*** Opening Information given ***

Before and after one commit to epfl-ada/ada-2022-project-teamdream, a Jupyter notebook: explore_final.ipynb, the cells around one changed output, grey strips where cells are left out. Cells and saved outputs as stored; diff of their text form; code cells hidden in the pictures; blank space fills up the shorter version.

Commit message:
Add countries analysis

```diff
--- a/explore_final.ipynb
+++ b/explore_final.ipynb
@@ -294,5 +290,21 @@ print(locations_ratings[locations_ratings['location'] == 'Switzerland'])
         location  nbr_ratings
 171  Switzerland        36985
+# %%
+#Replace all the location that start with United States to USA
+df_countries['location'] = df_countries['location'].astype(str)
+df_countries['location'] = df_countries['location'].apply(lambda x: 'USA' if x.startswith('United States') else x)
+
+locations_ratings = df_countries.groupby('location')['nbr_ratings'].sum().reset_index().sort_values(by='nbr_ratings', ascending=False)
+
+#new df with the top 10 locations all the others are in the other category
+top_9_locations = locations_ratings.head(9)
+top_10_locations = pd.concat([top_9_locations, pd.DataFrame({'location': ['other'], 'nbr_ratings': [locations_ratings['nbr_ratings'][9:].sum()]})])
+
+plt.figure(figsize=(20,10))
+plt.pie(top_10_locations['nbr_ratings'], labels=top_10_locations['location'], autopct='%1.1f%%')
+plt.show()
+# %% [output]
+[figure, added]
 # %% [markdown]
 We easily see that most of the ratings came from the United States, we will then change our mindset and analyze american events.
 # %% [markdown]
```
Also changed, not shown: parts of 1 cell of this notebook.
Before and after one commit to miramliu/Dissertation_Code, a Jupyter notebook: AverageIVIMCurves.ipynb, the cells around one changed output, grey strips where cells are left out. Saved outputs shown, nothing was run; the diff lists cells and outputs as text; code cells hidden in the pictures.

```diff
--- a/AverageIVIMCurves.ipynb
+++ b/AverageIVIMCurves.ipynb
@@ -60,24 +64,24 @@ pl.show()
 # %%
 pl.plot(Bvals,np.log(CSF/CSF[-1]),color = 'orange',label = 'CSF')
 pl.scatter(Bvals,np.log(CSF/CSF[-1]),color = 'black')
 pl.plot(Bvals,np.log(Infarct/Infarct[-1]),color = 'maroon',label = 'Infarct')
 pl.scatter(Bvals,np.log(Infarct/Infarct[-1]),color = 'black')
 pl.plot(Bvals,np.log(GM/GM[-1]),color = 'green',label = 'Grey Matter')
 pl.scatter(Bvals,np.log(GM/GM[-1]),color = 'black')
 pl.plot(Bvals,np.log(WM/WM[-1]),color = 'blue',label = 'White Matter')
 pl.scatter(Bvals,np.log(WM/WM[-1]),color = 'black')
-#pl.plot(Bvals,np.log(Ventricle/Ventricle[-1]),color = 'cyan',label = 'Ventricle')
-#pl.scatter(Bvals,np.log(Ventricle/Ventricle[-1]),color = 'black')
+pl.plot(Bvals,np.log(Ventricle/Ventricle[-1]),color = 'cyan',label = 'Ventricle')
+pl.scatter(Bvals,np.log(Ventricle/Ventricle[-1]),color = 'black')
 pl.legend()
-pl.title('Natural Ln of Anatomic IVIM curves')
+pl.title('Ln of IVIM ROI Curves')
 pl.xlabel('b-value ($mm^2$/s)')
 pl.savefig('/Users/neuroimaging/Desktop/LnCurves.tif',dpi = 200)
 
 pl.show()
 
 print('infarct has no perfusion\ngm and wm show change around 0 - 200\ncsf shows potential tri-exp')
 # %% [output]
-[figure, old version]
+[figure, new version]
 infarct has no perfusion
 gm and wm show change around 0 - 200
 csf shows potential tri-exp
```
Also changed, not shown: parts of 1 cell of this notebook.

*** Closing Information given ***

**Activity**
The expected output is one number: how many lines of the data above hold the string "AverageIVIMCurves".

**Solution below**
3